### REQUIRED WORK
Where does the word "Governance" appear in the entries below? Copy each line that holds it.

### TASK MATERIAL

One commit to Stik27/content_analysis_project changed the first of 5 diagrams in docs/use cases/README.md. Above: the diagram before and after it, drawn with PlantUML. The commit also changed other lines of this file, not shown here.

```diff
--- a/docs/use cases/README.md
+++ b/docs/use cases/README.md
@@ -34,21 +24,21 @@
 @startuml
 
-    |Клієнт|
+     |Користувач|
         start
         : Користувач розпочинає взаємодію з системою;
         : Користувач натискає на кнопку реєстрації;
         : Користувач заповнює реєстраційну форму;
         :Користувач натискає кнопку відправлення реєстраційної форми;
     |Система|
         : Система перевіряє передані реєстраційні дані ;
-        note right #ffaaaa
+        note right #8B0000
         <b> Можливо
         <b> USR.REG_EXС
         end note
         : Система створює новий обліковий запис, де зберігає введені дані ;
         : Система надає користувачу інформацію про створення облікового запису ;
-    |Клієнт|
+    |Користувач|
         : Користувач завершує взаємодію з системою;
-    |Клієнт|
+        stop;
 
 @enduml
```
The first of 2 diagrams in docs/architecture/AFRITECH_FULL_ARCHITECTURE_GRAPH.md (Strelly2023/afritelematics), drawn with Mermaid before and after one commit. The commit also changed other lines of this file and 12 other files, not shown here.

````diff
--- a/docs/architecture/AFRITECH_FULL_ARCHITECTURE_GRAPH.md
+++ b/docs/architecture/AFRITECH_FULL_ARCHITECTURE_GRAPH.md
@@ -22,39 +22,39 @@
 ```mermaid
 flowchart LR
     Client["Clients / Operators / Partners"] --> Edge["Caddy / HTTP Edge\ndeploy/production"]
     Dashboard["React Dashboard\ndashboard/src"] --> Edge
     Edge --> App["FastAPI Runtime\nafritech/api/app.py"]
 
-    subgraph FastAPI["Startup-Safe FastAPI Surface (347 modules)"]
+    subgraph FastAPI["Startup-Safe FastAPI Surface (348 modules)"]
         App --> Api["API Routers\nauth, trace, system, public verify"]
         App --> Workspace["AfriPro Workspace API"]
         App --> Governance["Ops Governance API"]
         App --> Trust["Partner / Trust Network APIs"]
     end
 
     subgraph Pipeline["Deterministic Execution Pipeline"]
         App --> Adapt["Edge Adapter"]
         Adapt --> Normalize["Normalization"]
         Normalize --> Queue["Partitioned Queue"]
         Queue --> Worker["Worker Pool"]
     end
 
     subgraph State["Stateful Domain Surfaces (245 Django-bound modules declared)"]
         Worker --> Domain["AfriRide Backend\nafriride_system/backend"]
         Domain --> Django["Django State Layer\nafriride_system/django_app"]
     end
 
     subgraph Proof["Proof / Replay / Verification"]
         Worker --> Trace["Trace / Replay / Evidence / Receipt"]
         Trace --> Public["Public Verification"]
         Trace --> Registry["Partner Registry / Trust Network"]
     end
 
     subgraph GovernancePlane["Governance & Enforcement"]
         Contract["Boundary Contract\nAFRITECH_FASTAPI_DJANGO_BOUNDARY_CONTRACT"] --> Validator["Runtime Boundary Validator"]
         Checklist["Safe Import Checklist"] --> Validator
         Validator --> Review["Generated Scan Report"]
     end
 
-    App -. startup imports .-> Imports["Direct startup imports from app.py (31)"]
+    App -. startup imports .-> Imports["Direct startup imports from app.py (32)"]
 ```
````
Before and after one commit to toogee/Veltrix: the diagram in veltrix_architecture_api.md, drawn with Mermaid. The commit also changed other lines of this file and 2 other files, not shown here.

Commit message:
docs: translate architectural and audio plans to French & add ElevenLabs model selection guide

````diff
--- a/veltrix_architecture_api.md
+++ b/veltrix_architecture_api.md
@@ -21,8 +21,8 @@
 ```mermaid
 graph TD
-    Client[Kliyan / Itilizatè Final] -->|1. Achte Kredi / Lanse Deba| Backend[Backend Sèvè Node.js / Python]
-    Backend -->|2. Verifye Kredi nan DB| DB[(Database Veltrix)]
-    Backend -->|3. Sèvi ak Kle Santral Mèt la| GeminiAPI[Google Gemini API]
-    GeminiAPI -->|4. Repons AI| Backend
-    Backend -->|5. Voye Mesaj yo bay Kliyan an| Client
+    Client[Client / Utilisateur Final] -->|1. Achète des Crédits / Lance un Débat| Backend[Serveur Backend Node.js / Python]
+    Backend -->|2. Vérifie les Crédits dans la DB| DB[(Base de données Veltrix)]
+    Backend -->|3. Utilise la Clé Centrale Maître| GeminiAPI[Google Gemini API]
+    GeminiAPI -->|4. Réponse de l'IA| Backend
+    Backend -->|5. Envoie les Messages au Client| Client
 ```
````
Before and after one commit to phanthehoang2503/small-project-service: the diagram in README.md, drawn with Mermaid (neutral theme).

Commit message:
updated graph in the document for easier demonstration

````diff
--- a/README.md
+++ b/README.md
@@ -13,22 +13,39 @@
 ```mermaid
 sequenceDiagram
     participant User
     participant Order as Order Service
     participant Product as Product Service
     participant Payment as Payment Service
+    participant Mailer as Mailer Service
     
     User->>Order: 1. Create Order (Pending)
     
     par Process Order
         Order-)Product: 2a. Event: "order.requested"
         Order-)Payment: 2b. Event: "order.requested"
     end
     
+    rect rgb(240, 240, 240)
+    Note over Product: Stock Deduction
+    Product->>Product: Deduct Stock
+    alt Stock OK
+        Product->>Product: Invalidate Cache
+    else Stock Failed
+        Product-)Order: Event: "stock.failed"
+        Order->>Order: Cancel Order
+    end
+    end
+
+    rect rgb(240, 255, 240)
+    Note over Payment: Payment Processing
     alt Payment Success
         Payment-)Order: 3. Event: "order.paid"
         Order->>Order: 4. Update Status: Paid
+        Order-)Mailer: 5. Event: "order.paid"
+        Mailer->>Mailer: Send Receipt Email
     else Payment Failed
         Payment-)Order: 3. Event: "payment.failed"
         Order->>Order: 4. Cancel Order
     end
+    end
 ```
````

### YOUR SOLUTION
         App --> Governance["Ops Governance API"]
     subgraph GovernancePlane["Governance & Enforcement"]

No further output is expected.